>>>

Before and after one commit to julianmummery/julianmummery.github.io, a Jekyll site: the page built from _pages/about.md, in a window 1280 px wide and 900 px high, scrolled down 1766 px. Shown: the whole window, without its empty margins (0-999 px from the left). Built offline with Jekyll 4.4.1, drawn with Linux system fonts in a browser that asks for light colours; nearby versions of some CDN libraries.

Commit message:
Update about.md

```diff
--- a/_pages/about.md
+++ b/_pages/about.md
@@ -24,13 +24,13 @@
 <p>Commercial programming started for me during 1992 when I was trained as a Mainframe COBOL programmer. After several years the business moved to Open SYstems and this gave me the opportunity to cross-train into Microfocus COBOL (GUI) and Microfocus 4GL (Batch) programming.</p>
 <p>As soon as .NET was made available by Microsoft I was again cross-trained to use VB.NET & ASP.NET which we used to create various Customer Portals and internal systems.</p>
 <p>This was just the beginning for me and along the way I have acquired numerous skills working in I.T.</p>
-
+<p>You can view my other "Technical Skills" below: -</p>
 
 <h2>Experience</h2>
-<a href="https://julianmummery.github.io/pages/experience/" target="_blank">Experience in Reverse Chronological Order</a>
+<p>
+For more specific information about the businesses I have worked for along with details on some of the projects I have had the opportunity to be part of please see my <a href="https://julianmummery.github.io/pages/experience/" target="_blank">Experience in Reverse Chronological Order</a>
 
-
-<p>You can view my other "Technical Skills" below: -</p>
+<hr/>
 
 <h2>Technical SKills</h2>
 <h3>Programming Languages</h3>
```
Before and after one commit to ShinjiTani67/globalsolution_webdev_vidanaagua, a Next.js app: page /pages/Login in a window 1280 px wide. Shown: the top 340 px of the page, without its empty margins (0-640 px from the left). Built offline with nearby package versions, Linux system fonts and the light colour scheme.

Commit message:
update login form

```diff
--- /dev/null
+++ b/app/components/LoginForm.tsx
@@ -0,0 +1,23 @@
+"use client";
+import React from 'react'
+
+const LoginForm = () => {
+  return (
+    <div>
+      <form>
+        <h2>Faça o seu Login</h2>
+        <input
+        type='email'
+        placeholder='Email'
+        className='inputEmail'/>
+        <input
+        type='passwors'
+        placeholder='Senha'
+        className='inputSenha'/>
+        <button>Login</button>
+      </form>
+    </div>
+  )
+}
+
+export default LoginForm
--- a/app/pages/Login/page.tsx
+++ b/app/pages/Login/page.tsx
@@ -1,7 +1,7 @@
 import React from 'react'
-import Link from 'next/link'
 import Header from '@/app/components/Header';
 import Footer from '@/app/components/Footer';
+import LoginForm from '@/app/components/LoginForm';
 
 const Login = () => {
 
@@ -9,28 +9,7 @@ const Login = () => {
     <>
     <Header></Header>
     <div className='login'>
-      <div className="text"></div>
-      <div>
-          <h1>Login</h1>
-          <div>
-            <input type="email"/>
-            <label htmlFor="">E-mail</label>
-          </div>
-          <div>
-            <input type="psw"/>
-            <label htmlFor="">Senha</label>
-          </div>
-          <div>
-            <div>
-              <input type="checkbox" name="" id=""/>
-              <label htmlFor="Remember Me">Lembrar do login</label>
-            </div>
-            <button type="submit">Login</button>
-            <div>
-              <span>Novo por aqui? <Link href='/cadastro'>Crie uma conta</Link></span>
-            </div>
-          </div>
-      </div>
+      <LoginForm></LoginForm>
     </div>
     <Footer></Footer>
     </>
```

<<<

* **WORK TO COMPLETE**
Print the records above again, every one, exactly as written.

* **WRITTEN REPLY**
Before and after one commit to julianmummery/julianmummery.github.io, a Jekyll site: the page built from _pages/about.md, in a window 1280 px wide and 900 px high, scrolled down 1766 px. Shown: the whole window, without its empty margins (0-999 px from the left). Built offline with Jekyll 4.4.1, drawn with Linux system fonts in a browser that asks for light colours; nearby versions of some CDN libraries.

Commit message:
Update about.md

```diff
--- a/_pages/about.md
+++ b/_pages/about.md
@@ -24,13 +24,13 @@
 <p>Commercial programming started for me during 1992 when I was trained as a Mainframe COBOL programmer. After several years the business moved to Open SYstems and this gave me the opportunity to cross-train into Microfocus COBOL (GUI) and Microfocus 4GL (Batch) programming.</p>
 <p>As soon as .NET was made available by Microsoft I was again cross-trained to use VB.NET & ASP.NET which we used to create various Customer Portals and internal systems.</p>
 <p>This was just the beginning for me and along the way I have acquired numerous skills working in I.T.</p>
-
+<p>You can view my other "Technical Skills" below: -</p>
 
 <h2>Experience</h2>
-<a href="https://julianmummery.github.io/pages/experience/" target="_blank">Experience in Reverse Chronological Order</a>
+<p>
+For more specific information about the businesses I have worked for along with details on some of the projects I have had the opportunity to be part of please see my <a href="https://julianmummery.github.io/pages/experience/" target="_blank">Experience in Reverse Chronological Order</a>
 
-
-<p>You can view my other "Technical Skills" below: -</p>
+<hr/>
 
 <h2>Technical SKills</h2>
 <h3>Programming Languages</h3>
```
Before and after one commit to ShinjiTani67/globalsolution_webdev_vidanaagua, a Next.js app: page /pages/Login in a window 1280 px wide. Shown: the top 340 px of the page, without its empty margins (0-640 px from the left). Built offline with nearby package versions, Linux system fonts and the light colour scheme.

Commit message:
update login form

```diff
--- /dev/null
+++ b/app/components/LoginForm.tsx
@@ -0,0 +1,23 @@
+"use client";
+import React from 'react'
+
+const LoginForm = () => {
+  return (
+    <div>
+      <form>
+        <h2>Faça o seu Login</h2>
+        <input
+        type='email'
+        placeholder='Email'
+        className='inputEmail'/>
+        <input
+        type='passwors'
+        placeholder='Senha'
+        className='inputSenha'/>
+        <button>Login</button>
+      </form>
+    </div>
+  )
+}
+
+export default LoginForm
--- a/app/pages/Login/page.tsx
+++ b/app/pages/Login/page.tsx
@@ -1,7 +1,7 @@
 import React from 'react'
-import Link from 'next/link'
 import Header from '@/app/components/Header';
 import Footer from '@/app/components/Footer';
+import LoginForm from '@/app/components/LoginForm';
 
 const Login = () => {
 
@@ -9,28 +9,7 @@ const Login = () => {
     <>
     <Header></Header>
     <div className='login'>
-      <div className="text"></div>
-      <div>
-          <h1>Login</h1>
-          <div>
-            <input type="email"/>
-            <label htmlFor="">E-mail</label>
-          </div>
-          <div>
-            <input type="psw"/>
-            <label htmlFor="">Senha</label>
-          </div>
-          <div>
-            <div>
-              <input type="checkbox" name="" id=""/>
-              <label htmlFor="Remember Me">Lembrar do login</label>
-            </div>
-            <button type="submit">Login</button>
-            <div>
-              <span>Novo por aqui? <Link href='/cadastro'>Crie uma conta</Link></span>
-            </div>
-          </div>
-      </div>
+      <LoginForm></LoginForm>
     </div>
     <Footer></Footer>
     </>
```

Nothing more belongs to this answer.